How FedEx Works : Enterprise Systems
1. List the business processes displayed in the video.
A business process is a procedure that systematizes the organization and company policy in order to achieve some of the goals of the company. A procedure is a series of tasks to be imposed. A procedure generally meets the requirements that are not to be discussed by the operator who apply them. Thus it is a set of activities that are edited in chronological order to achieve a goal, usually deliver a product of service, in a context of a labor organization.

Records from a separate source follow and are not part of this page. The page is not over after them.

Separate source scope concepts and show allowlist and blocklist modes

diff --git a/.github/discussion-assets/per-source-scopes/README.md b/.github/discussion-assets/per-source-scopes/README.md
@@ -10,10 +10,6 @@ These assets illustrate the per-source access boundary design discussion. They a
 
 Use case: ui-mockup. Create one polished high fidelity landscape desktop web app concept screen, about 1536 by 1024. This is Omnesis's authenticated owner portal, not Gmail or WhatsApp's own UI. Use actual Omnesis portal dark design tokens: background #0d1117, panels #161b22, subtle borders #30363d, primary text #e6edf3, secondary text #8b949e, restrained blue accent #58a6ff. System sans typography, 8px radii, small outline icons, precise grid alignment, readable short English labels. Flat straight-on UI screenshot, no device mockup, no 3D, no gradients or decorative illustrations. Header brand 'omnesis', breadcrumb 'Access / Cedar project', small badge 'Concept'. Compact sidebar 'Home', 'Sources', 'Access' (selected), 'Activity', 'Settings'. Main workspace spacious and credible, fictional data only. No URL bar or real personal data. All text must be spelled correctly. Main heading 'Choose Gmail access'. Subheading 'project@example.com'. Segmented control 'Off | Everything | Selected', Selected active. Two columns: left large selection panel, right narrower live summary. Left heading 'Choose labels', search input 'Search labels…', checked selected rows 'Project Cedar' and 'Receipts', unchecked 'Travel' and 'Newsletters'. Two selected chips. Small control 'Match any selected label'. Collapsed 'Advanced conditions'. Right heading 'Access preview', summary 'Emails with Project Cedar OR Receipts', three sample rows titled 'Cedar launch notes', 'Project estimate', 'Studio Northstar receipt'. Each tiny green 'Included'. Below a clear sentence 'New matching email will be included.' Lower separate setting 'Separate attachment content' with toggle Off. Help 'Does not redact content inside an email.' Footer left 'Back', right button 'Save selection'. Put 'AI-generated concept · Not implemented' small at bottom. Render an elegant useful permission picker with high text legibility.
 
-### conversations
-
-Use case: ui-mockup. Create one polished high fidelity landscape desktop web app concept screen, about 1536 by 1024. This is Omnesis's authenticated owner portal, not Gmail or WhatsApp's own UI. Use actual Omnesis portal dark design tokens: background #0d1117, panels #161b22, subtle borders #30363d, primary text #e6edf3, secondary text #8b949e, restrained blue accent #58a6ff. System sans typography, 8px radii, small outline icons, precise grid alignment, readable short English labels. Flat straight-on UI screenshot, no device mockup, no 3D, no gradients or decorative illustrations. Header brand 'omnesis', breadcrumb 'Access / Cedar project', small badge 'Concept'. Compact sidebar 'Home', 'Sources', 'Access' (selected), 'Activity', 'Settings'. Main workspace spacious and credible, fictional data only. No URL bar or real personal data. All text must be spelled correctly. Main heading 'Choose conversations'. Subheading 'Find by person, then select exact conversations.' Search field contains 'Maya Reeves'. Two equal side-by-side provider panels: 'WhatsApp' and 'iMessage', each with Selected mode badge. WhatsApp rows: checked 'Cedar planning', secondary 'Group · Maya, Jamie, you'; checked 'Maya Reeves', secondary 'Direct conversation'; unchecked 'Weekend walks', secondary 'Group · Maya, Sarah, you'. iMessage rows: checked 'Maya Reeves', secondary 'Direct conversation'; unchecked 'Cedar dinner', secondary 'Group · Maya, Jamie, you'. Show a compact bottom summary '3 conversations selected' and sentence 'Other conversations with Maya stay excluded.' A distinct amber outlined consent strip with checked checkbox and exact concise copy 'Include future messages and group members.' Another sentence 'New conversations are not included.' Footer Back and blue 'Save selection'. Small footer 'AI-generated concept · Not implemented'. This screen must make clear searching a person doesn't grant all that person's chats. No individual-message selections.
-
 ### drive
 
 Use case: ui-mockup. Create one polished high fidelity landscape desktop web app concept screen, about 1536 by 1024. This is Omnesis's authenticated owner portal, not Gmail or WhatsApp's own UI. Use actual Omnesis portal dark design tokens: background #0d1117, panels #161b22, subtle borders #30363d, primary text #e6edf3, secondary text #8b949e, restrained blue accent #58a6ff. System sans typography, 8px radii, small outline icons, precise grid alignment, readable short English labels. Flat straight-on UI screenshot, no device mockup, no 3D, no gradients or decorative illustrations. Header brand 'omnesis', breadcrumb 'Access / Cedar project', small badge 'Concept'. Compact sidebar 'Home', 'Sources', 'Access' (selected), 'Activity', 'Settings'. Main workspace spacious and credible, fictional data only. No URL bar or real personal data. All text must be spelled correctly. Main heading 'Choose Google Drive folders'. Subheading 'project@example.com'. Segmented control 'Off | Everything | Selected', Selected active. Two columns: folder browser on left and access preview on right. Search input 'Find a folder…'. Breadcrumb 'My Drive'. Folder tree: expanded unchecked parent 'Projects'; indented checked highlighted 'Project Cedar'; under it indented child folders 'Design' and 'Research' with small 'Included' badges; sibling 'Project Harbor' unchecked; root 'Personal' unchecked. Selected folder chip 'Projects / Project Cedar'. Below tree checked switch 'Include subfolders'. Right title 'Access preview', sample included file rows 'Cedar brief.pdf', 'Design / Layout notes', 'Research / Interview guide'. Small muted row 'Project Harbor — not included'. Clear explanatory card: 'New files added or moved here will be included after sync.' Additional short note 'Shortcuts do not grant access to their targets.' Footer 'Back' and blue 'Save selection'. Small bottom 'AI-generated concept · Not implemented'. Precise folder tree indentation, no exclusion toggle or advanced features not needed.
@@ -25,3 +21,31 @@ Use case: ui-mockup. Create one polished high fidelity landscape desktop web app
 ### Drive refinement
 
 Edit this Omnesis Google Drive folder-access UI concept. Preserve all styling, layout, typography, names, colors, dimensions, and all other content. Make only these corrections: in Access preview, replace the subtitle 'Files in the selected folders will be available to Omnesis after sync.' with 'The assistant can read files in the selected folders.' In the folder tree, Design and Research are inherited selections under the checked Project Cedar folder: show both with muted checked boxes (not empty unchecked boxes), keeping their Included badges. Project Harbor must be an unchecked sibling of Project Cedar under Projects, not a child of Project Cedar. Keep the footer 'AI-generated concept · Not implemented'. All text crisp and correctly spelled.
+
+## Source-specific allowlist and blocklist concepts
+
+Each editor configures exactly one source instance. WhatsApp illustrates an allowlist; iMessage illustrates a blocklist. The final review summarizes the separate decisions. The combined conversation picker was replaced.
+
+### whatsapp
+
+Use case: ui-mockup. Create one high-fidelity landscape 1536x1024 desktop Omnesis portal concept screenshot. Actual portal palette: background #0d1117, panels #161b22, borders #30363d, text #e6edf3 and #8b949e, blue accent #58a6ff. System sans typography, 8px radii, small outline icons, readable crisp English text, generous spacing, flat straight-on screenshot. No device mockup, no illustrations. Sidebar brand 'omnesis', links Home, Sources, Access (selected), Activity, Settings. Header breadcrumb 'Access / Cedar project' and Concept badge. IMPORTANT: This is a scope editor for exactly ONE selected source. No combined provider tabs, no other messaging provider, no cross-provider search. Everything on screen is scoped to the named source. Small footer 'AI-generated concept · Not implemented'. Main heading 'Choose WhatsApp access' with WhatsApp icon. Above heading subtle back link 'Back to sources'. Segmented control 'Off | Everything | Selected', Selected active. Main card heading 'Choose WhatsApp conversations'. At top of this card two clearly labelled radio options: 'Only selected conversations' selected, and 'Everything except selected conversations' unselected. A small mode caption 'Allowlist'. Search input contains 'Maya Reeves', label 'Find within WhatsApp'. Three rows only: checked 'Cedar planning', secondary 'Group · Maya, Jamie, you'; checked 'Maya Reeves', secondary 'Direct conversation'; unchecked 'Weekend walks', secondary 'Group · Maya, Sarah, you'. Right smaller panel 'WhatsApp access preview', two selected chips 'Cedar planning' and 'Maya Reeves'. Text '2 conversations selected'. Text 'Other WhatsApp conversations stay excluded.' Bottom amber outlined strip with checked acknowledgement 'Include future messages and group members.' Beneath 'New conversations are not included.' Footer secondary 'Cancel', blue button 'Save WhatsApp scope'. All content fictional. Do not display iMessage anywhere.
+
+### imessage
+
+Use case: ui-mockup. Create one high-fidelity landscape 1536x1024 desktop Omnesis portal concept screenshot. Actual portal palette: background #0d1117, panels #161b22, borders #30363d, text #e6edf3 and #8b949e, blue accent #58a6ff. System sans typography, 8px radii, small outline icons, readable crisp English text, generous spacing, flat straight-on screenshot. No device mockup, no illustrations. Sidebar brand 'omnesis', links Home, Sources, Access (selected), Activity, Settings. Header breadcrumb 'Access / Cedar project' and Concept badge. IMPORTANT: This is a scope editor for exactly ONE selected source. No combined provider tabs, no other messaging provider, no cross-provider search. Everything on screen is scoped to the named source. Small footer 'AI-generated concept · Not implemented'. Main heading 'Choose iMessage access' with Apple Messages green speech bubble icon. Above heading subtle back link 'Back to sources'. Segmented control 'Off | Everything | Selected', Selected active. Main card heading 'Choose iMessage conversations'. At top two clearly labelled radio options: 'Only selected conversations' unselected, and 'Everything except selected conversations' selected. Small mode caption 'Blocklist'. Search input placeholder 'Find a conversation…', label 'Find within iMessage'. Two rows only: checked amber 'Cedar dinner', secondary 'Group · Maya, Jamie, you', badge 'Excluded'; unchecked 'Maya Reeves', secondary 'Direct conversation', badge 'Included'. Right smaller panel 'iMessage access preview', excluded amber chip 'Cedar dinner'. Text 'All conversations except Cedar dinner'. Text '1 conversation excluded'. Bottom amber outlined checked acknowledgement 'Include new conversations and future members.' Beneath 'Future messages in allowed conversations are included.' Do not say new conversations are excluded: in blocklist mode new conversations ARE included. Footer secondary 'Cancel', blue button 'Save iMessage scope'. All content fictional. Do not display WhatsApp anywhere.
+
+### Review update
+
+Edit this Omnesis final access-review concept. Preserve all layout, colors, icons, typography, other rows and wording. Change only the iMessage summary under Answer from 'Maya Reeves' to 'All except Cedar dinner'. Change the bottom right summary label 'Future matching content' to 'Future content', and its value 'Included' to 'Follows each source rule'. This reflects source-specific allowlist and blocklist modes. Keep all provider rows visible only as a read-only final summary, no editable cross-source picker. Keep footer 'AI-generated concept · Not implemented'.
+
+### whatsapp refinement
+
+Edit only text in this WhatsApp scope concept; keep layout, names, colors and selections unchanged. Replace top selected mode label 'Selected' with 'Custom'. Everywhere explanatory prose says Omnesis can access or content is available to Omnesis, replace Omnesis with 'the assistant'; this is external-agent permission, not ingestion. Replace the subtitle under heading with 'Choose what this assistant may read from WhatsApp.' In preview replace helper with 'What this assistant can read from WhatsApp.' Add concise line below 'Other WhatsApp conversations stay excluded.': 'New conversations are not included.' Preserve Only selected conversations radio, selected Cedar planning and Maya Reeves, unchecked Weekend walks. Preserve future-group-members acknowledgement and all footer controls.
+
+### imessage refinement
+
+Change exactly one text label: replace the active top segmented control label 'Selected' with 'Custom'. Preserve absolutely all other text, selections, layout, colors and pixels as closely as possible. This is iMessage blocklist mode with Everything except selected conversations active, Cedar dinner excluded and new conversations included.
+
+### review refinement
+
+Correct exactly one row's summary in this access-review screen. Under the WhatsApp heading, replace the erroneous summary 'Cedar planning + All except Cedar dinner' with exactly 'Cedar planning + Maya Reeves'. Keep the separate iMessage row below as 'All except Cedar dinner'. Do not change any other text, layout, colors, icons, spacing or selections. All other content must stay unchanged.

In our case, the organization goal is to ship millions of packages to hundreds of countries every single day. To differentiate itself from its competitors, FedEx created state-of-the-art technology for customers to track and validate shipments. Shipments are virtually traceable from their origin to their destination all with the convenience of the personal computer. One of the reasons of its success is due to the design and the coordination of its processes.
We have identified 11 business processes in the video:
•Picking up of the packages
•Making FedEx aware of the beginning of the operation
•Transporting the packages to the nearest hub
•Sorting the packages
•Evaluating the cost of shipping
•Sorting the packages in terms of destinations
•Weighing the containers and putting the appropriated containers in the airplane.
•Controlling the flights
•Sorting the packages
•Delivering the package to the person himself
•Making FedEx aware of the end of the operation
2. List the types of information systems shown in the video. Can you describe how systems that were not shown might be used at FedEx?
There are several types of information systems:
•Transaction Processing Systems: automate the handling of data about business activities or transactions, which can be thought of as simple, discrete events in the life of an organization.
•Management Information Systems: provide information which is needed to manage organizations efficiently and effectively, they are used to analyze operational activities in the organization.1
•Decision Support Systems: support business or organizational decision-making activities, serve the management, operations, and planning levels of an organization and help to make decisions.1
•Executive Information Systems: facilitate and support the information and decision-making needs of senior executives by providing easy access to both internal and external information relevant to meeting the strategic goals of the organization.1
•Knowledge Management Systems: manage knowledge in organizations for supporting creation, capture, storage and dissemination of information.1
In the video, we can see FedEx using a few Transaction Processing Systems. For instance, when a courier picks up a parcel and scans it, this act alone is a transaction; and so are the various other processes each parcel has to go through, like being scanned by the multi-directional scanner, or weighted by the scale.
We can also witness the use of Management Information Systems at Newark, NJ. Agents are constantly checking the status of trucks and planes, the delays, the weather, etc. and are able to react accordingly and in real-time. This constant monitoring allows FedEx to make operational decisions quickly and efficiently. These systems feed on the data provided by the Transaction Processing Systems used by the company.
Although it is not show in the video, FedEx probably uses Decision Support Systems to ponder whether or not to open new routes or close loss-making ones for instance. These systems allow FedEx to create what-if scenarios, that is to compute what would happen if the company were to, say, concentrates its activities on the United States and discards its global operations. These are likely used before adding new countries to its destinations.
Executive Information Systems...